## Exercise prompt
Return all lines of the records that contain the word "from".

+ + +

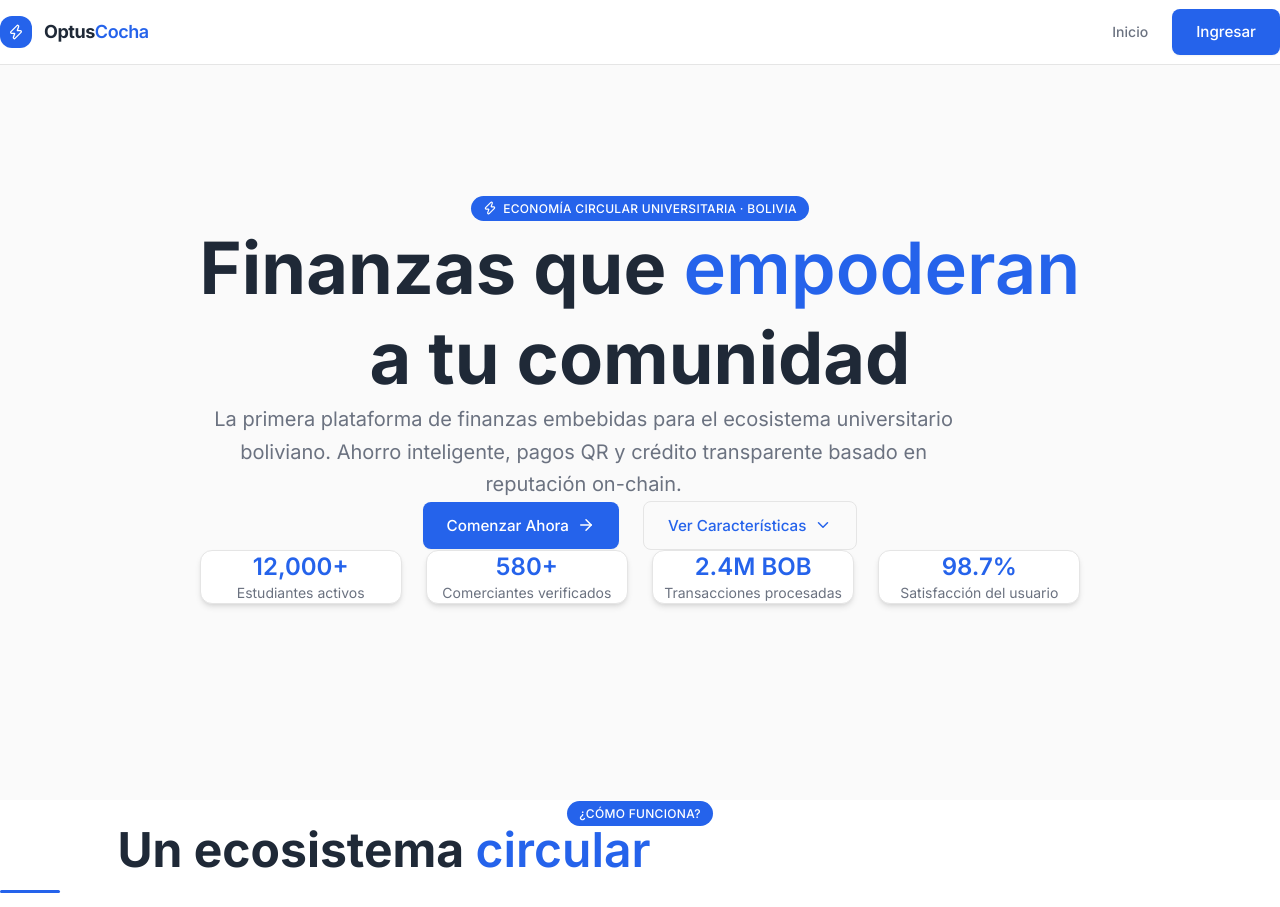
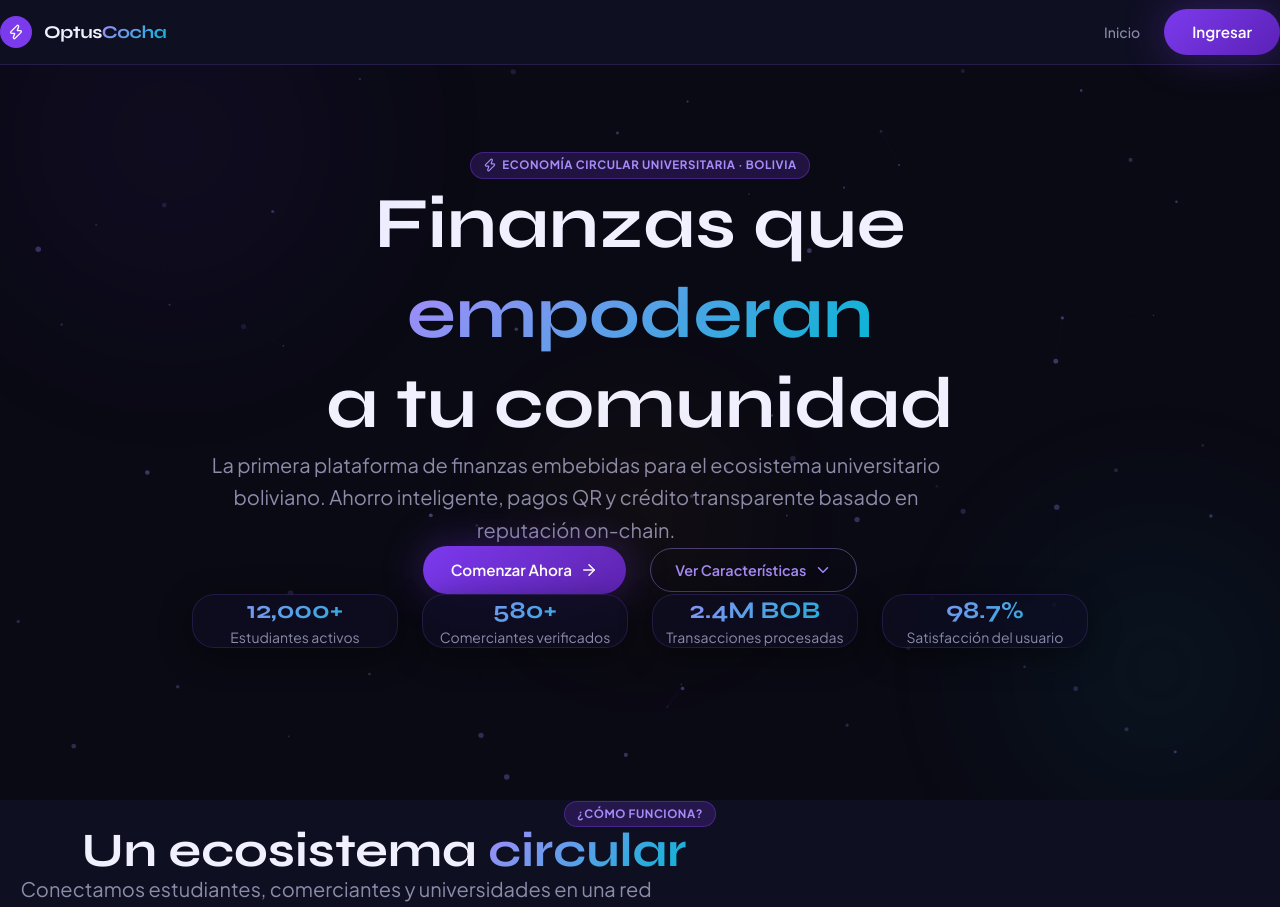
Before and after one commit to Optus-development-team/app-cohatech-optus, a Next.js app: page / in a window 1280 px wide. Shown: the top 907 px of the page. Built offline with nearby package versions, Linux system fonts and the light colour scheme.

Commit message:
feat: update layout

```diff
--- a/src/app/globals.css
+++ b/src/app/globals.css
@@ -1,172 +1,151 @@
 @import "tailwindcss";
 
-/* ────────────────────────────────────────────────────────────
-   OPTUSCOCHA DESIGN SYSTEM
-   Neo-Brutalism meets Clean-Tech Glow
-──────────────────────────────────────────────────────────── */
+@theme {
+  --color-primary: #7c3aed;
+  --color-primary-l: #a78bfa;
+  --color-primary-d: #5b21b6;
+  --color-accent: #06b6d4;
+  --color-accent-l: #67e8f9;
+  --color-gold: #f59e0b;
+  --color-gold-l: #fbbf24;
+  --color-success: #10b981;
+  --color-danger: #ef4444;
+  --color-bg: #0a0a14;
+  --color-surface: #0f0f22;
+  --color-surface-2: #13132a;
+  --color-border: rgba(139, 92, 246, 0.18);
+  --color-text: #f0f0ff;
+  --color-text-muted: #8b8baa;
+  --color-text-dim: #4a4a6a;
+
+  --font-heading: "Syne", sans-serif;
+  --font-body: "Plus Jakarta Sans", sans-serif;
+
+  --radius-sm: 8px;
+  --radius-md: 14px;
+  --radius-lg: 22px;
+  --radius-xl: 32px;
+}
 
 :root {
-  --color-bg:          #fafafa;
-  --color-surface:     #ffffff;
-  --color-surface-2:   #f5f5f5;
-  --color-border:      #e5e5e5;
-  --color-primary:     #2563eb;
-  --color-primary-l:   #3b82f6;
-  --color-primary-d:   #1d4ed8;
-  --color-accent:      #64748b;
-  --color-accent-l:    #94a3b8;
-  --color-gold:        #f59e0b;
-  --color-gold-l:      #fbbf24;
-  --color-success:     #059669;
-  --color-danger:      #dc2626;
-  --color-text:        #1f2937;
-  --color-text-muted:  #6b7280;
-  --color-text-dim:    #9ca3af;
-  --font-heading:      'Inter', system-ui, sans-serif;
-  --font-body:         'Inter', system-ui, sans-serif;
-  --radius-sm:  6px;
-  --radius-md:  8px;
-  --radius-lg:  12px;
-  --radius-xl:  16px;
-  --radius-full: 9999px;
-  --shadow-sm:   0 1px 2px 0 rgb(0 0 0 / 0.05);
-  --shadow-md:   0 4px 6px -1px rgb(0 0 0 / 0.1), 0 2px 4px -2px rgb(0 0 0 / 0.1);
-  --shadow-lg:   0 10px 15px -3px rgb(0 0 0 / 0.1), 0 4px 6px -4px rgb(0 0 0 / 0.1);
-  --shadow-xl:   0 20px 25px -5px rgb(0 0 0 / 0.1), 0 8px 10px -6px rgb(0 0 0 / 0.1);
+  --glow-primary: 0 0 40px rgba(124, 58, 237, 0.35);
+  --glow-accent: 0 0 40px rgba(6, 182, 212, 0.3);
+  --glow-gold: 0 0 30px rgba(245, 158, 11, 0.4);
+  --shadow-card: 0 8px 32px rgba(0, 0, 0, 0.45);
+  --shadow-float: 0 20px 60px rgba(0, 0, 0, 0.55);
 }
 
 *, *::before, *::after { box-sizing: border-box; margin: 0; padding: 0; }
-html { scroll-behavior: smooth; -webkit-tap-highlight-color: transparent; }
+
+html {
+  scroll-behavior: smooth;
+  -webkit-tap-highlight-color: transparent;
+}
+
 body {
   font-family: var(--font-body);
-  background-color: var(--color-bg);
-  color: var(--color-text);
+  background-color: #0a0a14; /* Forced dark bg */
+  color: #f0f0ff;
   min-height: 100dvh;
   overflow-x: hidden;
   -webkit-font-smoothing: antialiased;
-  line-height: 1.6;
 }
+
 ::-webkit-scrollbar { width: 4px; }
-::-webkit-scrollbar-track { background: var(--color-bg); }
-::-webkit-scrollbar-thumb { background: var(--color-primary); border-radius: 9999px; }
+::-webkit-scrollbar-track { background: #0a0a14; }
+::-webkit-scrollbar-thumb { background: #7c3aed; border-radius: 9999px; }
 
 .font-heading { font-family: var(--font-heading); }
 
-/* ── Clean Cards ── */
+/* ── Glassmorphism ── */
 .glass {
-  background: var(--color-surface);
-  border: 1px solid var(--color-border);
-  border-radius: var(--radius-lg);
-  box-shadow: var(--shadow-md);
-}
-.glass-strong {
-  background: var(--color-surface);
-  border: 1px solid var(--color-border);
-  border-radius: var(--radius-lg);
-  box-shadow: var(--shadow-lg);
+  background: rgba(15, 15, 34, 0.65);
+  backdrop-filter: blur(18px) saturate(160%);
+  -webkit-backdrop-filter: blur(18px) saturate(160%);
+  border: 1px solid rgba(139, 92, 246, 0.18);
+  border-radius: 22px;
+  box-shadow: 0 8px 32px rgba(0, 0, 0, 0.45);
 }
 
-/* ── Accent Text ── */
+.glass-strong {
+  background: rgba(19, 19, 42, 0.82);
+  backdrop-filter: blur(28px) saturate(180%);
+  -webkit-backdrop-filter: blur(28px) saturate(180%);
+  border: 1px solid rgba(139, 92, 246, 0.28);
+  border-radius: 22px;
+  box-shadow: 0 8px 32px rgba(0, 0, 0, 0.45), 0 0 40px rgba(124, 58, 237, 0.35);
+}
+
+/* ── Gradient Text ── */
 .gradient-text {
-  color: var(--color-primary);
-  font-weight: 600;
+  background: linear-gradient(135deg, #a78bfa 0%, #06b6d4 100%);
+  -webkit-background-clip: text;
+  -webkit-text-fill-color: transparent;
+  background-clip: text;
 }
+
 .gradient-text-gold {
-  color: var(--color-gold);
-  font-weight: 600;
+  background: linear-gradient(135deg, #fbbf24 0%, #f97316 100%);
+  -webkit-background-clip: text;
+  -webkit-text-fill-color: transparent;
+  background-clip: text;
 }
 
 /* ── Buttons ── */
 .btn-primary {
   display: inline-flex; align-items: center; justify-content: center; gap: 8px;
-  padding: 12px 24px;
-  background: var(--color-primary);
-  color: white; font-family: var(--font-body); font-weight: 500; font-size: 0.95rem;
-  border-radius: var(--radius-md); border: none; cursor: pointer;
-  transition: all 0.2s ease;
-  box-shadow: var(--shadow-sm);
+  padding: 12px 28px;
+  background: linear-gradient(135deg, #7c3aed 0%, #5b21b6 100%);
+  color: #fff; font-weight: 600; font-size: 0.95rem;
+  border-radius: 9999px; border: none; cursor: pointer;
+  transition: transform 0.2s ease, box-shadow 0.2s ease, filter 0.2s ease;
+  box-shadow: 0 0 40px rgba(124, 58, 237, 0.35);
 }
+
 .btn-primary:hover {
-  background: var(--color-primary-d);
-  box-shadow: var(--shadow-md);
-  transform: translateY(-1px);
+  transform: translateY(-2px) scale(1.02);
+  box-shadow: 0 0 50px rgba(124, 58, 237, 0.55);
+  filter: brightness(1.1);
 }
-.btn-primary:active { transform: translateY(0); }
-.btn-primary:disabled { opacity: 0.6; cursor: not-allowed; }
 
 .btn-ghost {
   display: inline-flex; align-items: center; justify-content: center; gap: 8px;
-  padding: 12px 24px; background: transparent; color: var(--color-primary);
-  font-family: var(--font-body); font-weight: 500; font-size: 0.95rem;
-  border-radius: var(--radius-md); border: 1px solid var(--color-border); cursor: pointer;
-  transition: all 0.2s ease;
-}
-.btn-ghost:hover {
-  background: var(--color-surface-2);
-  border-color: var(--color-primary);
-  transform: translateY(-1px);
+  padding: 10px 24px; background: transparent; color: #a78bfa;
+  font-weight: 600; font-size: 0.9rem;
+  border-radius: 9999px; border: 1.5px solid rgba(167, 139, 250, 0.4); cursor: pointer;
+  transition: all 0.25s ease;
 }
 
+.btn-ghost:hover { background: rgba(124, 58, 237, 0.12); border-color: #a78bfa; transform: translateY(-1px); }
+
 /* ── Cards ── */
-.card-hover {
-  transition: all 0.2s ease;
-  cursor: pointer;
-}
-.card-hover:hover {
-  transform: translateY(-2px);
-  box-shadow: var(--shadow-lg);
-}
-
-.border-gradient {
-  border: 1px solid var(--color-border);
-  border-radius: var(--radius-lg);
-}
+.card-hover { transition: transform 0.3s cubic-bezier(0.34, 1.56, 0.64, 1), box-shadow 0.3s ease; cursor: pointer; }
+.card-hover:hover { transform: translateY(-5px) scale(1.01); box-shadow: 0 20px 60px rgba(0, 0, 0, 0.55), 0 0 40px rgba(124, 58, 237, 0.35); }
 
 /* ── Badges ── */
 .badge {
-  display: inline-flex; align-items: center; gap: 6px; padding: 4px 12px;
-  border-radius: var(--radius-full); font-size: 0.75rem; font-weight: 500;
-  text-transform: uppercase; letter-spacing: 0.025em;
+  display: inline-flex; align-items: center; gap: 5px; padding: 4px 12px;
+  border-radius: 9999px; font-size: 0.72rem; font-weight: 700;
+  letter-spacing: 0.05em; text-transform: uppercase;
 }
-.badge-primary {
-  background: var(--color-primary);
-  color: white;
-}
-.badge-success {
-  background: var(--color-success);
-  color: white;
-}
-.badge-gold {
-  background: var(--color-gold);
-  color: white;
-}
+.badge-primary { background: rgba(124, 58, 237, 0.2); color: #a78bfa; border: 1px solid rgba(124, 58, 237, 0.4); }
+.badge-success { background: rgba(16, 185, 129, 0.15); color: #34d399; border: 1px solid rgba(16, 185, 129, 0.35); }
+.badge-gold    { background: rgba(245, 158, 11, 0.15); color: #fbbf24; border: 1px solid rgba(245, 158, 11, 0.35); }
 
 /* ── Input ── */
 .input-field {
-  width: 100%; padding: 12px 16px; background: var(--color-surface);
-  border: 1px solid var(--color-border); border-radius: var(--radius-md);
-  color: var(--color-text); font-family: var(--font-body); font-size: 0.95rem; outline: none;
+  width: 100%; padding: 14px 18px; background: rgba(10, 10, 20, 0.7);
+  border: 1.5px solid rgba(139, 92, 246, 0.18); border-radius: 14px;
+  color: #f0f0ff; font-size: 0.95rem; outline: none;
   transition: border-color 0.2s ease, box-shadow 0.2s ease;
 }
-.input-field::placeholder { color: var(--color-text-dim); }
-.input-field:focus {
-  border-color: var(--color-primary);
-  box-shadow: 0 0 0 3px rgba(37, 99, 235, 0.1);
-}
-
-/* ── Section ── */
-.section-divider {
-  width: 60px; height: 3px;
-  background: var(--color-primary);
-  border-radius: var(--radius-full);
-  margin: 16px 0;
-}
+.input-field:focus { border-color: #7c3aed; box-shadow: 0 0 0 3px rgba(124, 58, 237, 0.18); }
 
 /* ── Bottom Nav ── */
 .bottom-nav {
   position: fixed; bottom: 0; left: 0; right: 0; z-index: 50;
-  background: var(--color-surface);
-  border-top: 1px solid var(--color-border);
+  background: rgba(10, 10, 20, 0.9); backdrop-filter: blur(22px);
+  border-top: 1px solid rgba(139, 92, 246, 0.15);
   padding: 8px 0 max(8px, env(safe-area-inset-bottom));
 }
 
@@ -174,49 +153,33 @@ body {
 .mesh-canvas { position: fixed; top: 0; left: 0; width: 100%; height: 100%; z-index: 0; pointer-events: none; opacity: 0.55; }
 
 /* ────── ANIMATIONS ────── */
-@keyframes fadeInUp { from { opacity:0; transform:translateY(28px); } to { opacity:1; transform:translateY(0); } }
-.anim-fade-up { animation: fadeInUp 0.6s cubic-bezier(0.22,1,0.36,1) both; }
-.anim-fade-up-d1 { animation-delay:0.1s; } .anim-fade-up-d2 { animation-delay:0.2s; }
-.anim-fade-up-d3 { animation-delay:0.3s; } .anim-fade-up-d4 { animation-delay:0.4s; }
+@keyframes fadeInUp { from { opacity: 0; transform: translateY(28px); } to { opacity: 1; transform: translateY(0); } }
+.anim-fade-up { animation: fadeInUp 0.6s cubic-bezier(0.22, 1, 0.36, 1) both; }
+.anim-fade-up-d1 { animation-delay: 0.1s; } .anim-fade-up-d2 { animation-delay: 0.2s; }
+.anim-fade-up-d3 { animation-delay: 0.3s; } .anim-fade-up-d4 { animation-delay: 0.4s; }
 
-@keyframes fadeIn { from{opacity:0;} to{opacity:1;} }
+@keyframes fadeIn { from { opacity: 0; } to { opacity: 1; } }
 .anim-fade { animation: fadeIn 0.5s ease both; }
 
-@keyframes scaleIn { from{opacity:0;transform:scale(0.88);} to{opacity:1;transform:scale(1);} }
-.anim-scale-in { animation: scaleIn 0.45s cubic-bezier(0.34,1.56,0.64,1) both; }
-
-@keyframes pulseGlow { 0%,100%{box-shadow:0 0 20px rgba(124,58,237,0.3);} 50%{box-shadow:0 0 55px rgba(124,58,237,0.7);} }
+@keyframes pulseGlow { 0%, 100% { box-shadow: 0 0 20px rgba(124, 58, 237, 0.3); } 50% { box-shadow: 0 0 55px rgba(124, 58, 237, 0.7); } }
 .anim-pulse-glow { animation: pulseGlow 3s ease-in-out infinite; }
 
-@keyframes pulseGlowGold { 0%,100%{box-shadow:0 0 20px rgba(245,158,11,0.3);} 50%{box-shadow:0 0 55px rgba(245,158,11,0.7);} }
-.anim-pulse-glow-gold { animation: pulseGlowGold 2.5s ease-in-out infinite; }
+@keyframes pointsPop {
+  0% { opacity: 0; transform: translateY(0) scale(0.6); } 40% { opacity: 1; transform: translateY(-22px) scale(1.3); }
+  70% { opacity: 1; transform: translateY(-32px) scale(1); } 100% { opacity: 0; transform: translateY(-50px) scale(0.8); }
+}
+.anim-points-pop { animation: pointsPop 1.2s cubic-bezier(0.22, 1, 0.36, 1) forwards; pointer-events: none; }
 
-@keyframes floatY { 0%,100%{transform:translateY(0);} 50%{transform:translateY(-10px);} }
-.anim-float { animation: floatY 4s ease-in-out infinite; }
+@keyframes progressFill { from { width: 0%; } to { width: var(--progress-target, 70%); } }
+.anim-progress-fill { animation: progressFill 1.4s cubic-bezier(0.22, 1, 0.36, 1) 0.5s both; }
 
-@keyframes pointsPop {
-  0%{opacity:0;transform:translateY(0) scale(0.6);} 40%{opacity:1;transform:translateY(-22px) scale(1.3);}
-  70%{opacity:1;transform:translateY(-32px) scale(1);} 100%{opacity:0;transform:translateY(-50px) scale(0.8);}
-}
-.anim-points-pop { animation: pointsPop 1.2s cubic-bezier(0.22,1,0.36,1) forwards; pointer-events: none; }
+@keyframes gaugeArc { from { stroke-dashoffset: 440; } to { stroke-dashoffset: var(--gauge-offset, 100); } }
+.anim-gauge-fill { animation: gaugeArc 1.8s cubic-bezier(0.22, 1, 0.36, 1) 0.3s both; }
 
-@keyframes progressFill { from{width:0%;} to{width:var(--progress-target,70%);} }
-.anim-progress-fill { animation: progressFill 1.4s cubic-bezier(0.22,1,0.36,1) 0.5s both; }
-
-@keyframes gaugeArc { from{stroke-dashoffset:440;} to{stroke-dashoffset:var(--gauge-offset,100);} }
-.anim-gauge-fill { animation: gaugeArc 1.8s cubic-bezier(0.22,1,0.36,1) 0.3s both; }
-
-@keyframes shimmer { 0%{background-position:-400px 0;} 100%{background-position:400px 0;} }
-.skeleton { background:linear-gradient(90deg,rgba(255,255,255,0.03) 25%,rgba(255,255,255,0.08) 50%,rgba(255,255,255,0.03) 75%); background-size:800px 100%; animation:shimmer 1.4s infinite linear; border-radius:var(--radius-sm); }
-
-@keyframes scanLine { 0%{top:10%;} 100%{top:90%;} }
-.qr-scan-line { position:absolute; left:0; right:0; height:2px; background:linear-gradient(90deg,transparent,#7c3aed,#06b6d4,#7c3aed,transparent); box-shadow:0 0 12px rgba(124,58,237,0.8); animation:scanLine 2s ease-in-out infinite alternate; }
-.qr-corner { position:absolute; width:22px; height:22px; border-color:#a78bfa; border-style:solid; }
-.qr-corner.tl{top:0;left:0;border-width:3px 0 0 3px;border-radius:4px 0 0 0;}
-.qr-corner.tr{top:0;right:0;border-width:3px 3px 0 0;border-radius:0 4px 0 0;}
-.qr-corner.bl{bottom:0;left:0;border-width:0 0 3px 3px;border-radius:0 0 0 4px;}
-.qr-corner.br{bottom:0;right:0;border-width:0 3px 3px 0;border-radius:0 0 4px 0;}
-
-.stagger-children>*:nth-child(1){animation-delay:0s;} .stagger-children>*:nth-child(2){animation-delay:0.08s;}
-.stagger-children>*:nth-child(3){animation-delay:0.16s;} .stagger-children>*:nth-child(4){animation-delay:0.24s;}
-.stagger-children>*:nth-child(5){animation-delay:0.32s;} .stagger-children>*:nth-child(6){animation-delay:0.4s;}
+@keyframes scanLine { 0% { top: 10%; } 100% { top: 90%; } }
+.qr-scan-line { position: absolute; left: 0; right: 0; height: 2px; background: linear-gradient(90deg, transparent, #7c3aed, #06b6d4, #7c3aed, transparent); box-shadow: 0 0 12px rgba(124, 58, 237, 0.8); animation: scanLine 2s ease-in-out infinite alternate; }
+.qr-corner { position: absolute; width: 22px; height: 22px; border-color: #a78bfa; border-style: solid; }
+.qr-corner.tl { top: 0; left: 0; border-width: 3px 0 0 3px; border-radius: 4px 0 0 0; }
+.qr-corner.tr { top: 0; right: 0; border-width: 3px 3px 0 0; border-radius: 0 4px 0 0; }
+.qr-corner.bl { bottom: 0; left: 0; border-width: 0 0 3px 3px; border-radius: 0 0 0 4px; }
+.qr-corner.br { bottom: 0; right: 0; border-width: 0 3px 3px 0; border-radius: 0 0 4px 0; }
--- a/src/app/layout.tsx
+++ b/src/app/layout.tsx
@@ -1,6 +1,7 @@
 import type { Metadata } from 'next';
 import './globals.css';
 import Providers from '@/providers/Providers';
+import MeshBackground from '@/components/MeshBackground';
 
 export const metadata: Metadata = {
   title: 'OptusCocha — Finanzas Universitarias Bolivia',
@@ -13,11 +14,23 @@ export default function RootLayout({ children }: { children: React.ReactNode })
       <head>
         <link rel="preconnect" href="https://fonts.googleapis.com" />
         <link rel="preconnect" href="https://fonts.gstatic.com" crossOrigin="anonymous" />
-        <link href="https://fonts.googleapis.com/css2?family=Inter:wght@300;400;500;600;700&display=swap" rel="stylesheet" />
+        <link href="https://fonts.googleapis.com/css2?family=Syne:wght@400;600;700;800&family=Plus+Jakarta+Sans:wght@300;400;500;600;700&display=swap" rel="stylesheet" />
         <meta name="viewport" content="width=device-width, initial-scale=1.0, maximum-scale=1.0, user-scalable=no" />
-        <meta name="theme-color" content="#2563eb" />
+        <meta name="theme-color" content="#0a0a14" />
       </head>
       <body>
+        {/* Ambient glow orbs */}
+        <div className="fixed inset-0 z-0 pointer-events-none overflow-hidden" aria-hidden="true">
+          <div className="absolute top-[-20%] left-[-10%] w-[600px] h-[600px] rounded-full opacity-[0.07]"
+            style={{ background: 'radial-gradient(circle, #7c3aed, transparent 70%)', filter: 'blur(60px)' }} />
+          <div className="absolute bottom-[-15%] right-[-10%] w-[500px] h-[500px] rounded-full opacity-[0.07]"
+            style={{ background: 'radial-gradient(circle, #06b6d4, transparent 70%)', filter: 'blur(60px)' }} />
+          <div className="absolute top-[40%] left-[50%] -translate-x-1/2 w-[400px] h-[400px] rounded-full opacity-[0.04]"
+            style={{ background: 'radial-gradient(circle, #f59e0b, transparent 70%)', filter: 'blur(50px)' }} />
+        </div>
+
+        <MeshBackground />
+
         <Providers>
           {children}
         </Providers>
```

+ + +

## Response to the exercise
-@keyframes fadeInUp { from { opacity:0; transform:translateY(28px); } to { opacity:1; transform:translateY(0); } }
+@keyframes fadeInUp { from { opacity: 0; transform: translateY(28px); } to { opacity: 1; transform: translateY(0); } }
-@keyframes fadeIn { from{opacity:0;} to{opacity:1;} }
+@keyframes fadeIn { from { opacity: 0; } to { opacity: 1; } }
-@keyframes scaleIn { from{opacity:0;transform:scale(0.88);} to{opacity:1;transform:scale(1);} }
+@keyframes progressFill { from { width: 0%; } to { width: var(--progress-target, 70%); } }
+@keyframes gaugeArc { from { stroke-dashoffset: 440; } to { stroke-dashoffset: var(--gauge-offset, 100); } }
-@keyframes progressFill { from{width:0%;} to{width:var(--progress-target,70%);} }
-@keyframes gaugeArc { from{stroke-dashoffset:440;} to{stroke-dashoffset:var(--gauge-offset,100);} }
 import type { Metadata } from 'next';
 import Providers from '@/providers/Providers';
+import MeshBackground from '@/components/MeshBackground';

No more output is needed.